Administrators discuss student advocacy for state funding at budget town hall
Administrators said general core funds have decreased 35 percent, or $11,000 per student, since 2000. They said student advocacy is needed to prevent further decreases. (Kanishka Mehra/Daily Bruin)
By EJ Panaligan
December 9, 2018 11:05 pm
UCLA administrators strategized how students should respond to continual decreases in state funding as enrollment increases.
Jeff Roth, associate vice chancellor of Academic Planning and Budget, said at a town hall Wednesday that general core funds per student, which is a combination of tuition fees and state support, has decreased over 30 percent since 2000.
The town hall, hosted by the Undergraduate Students Association Council Office of the External Vice President and the University of California Student Association, explained to students the trends and effects of decreased state funding.
Aidan Arasasingham, the director of legislative affairs in the USAC EVP office and second-year global studies and economics student, said the event aimed to give students the information needed to advocate for their interests in university budgeting.
“With this event, we as students are claiming our seat at the table and are working to influence the ways in which these dollars come back to us,” Arasasingham said.
Roth said undergraduate enrollment at UCLA has increased 28 percent, while available core funds has decreased 16 percent since 2000.
State support for UCLA has declined 24 percent since 2007, Roth said. He added that about 80 percent of the school’s core general funds goes toward teaching salaries and benefits. He said that state funding must increase proportionally to the annual increases in salaries and enrollment.
Julie Sina, chief financial officer for both the UCLA Foundation and the UCLA Investment Company, said UCLA’s $4.2 billion Centennial Campaign has already raised more money than any public university in recent years. She added the money from the campaign helped create supplemental funds along with state funding, as donors have helped fund academic programs, scholarships and buildings.
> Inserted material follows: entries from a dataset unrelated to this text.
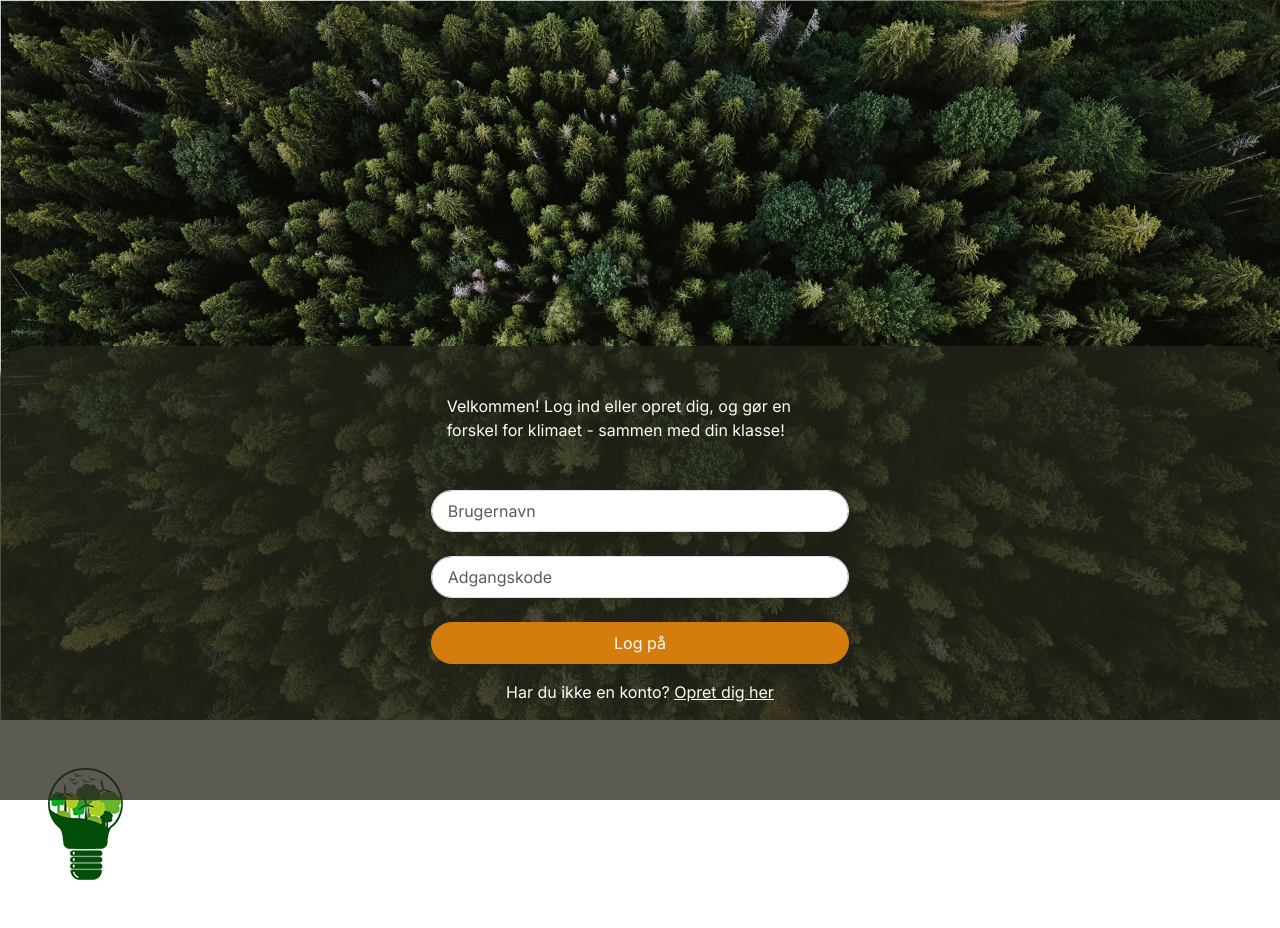
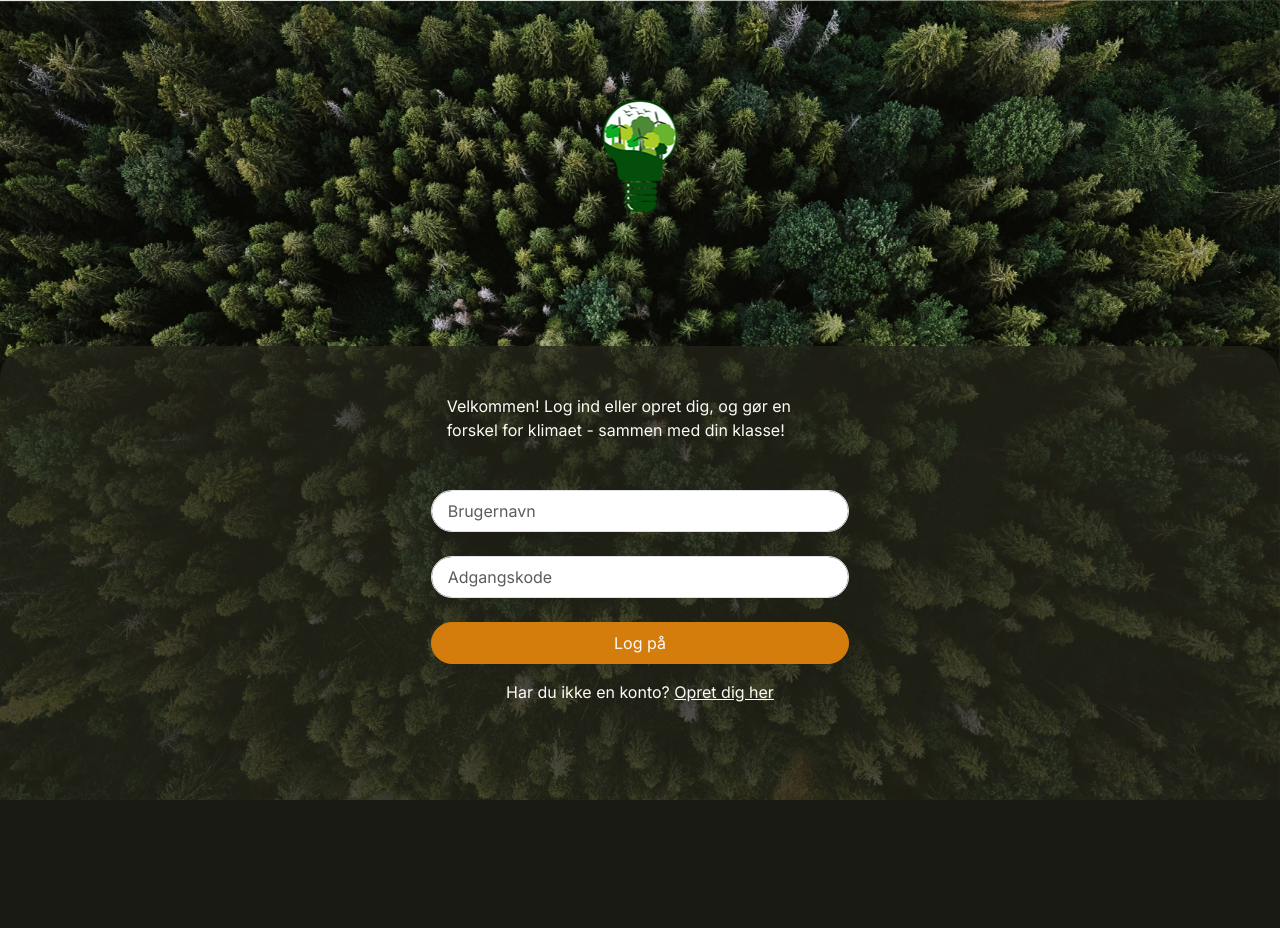
Before and after one commit to SofieKristiansen/3SemesterEksamen, a PHP site: page /login.html in a window 1280 px wide. After the commit the page ends 800 px from the top, so only its background shows below. Run offline with PHP 8.4, Linux system fonts and the light colour scheme; style sheets or scripts are compiled from the project's sources.

Commit message:
styling af baggrundsbillede og overlay-logo

```diff
--- a/css/styles.scss
+++ b/css/styles.scss
@@ -75,11 +75,26 @@ h6 {
 	font-family: "inter", sans-serif;
 }
 
-.overlay-content{
-	border-top-left-radius: 40px;  /* Runde øverste venstre hjørne */
-	border-top-right-radius: 40px; /* Runde øverste højre hjørne */
-	overflow: hidden;
-	background-color: #4E503E;
+.baggrundsbillede picture img {
+	width: 100%;
+	height: 100%;
+	object-fit: cover;
+}
+
+.baggrundsbillede {
+	position: fixed;
+	top: 0;
+	left: 0;
+	width: 100%;
+	height: 100%;
+}
+
+.overlay-logo{
+	position: absolute;
+	top: 0;
+	left: 50%;
+	transform: translate(-50%, 25%);
+	z-index: 3;
 }
 
 .bartekst {
```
Amado Castillo, a second-year sociology student, said he was concerned that student advocacy would be ineffective in directing donors’ money.
“The people that donate have a lot of stipulations that come with them, so we can’t really affect where that money goes,” Castillo said.
Gregg Goldman, vice chancellor and chief financial officer of UCLA, said he thinks sustained state support requires student advocacy. He added that efforts such as protesting in Sacramento and writing to Gov. Jerry Brown have stopped tuition hikes in recent years.
Roth also said student advocacy is necessary to prevent state funding from decreasing further and tuition hikes.
“One thing I’ve learned mostly about advocacy is the students’ voices are the ones that the legislatures and state government listen to the most, and these are really important issues,” Roth said.